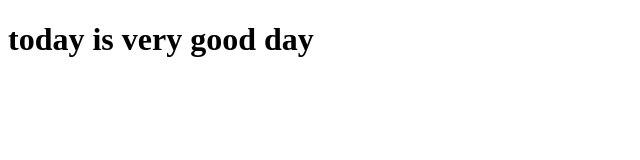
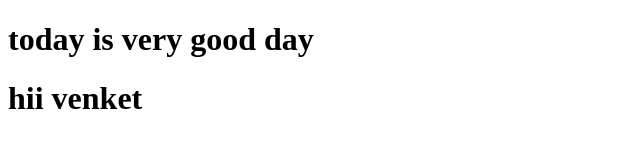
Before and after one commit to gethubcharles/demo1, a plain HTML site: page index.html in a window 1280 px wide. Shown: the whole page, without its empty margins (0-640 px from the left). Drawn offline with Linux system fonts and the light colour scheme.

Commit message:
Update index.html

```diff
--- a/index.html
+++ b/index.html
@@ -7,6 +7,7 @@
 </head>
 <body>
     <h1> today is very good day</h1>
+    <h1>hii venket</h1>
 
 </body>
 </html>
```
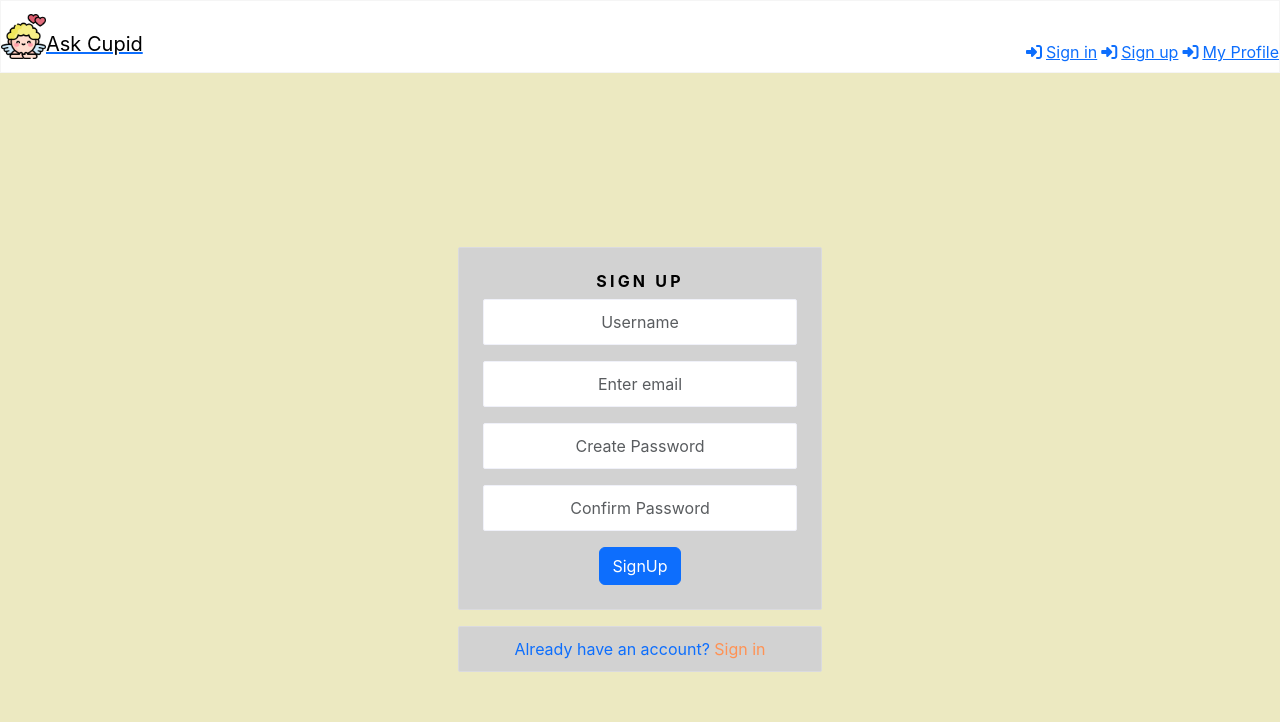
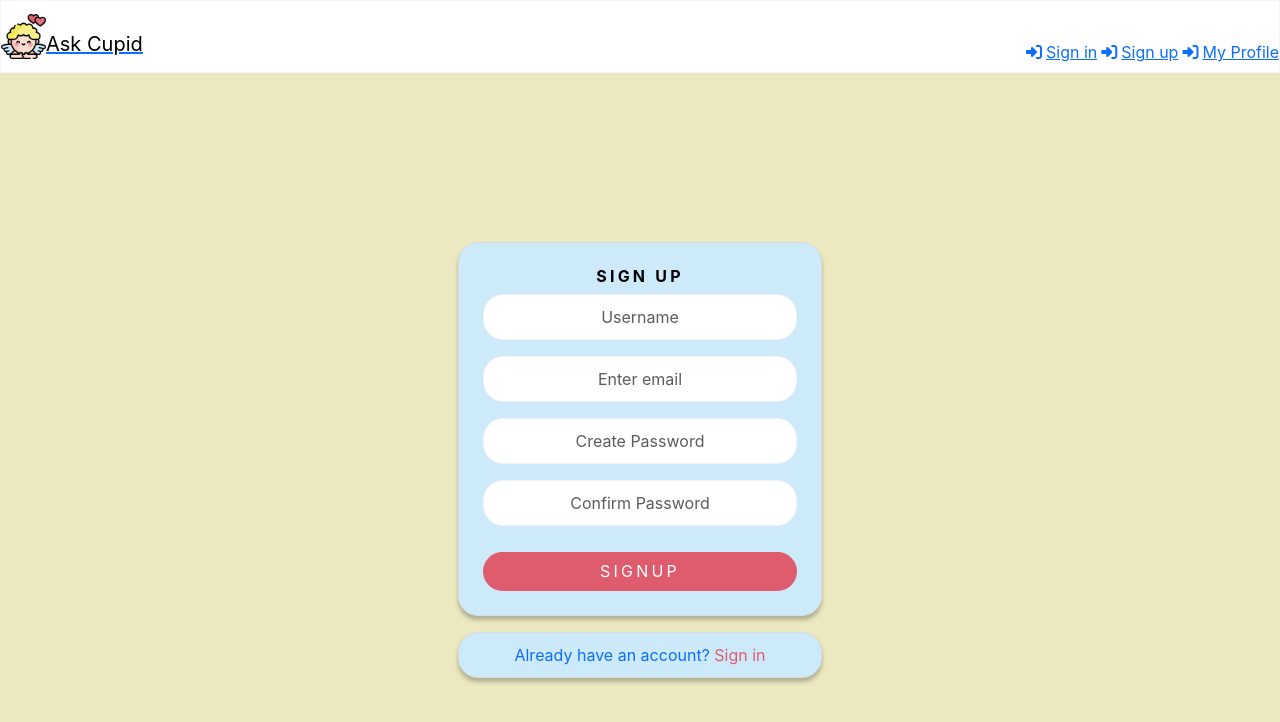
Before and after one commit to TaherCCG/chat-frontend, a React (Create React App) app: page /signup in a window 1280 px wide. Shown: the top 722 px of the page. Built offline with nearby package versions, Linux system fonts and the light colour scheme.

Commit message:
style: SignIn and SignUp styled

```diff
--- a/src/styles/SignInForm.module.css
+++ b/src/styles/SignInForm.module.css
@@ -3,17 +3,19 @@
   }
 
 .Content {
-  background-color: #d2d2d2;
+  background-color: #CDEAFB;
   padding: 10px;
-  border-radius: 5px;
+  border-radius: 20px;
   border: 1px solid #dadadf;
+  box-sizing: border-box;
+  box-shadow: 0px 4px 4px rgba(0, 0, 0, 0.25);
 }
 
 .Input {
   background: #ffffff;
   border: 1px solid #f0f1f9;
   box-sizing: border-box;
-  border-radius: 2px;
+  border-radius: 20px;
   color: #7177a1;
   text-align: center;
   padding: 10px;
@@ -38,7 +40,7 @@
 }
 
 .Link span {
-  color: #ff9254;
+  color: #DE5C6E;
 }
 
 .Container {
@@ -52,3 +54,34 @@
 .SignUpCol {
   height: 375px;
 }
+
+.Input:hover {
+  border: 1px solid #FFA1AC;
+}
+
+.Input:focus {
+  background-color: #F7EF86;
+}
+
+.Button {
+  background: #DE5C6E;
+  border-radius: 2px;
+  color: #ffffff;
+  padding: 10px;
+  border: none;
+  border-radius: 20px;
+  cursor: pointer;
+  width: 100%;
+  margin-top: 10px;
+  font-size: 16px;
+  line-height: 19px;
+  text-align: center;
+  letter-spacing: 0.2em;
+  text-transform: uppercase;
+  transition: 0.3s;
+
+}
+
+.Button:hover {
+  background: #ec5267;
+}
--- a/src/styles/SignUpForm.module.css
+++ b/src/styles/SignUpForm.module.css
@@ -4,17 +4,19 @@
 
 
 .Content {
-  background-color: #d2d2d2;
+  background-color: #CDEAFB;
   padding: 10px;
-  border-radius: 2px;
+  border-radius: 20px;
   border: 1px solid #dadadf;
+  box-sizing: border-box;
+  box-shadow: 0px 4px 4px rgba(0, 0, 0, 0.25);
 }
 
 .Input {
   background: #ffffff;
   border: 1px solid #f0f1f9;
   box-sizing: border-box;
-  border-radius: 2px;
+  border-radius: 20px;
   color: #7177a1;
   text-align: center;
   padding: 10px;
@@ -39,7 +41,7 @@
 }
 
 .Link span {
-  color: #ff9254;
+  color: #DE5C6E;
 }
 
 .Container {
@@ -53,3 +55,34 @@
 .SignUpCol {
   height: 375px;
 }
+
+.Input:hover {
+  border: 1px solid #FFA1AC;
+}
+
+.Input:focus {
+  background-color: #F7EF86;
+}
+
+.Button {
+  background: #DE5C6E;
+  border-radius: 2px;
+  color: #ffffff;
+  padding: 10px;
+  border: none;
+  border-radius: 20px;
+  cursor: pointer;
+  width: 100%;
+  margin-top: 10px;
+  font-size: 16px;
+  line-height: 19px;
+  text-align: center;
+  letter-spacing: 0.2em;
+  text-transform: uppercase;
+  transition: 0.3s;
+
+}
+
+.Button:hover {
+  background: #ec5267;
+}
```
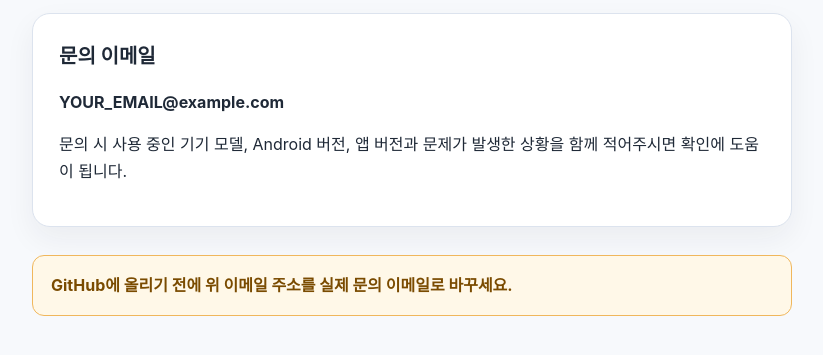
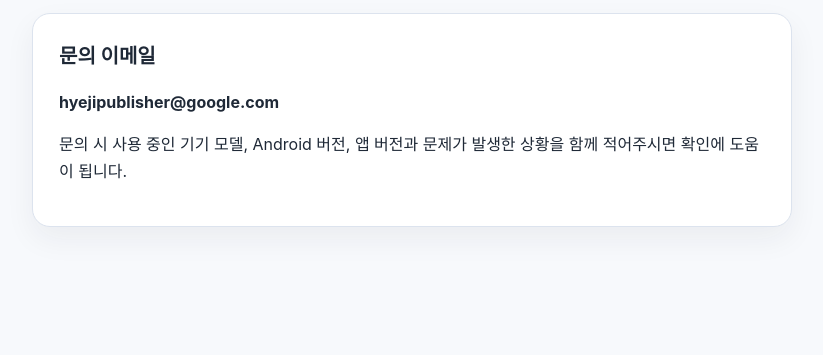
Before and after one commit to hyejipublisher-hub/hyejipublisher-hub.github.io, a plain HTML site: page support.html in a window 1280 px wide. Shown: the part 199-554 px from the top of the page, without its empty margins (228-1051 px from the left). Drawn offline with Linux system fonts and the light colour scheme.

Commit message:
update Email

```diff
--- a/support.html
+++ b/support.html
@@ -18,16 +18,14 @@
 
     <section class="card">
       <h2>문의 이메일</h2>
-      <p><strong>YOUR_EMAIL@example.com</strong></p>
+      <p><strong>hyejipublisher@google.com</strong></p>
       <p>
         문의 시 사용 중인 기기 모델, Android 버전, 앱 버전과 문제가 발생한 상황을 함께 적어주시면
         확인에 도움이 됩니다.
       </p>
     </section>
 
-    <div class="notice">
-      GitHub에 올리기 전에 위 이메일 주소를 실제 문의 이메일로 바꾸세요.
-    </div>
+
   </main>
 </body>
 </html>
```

-*-*-

DIRECTIONS: Copy out each line carrying the string "offline" from the data.

ANSWER TO THE EXERCISE:
Before and after one commit to gethubcharles/demo1, a plain HTML site: page index.html in a window 1280 px wide. Shown: the whole page, without its empty margins (0-640 px from the left). Drawn offline with Linux system fonts and the light colour scheme.
Before and after one commit to TaherCCG/chat-frontend, a React (Create React App) app: page /signup in a window 1280 px wide. Shown: the top 722 px of the page. Built offline with nearby package versions, Linux system fonts and the light colour scheme.
Before and after one commit to hyejipublisher-hub/hyejipublisher-hub.github.io, a plain HTML site: page support.html in a window 1280 px wide. Shown: the part 199-554 px from the top of the page, without its empty margins (228-1051 px from the left). Drawn offline with Linux system fonts and the light colour scheme.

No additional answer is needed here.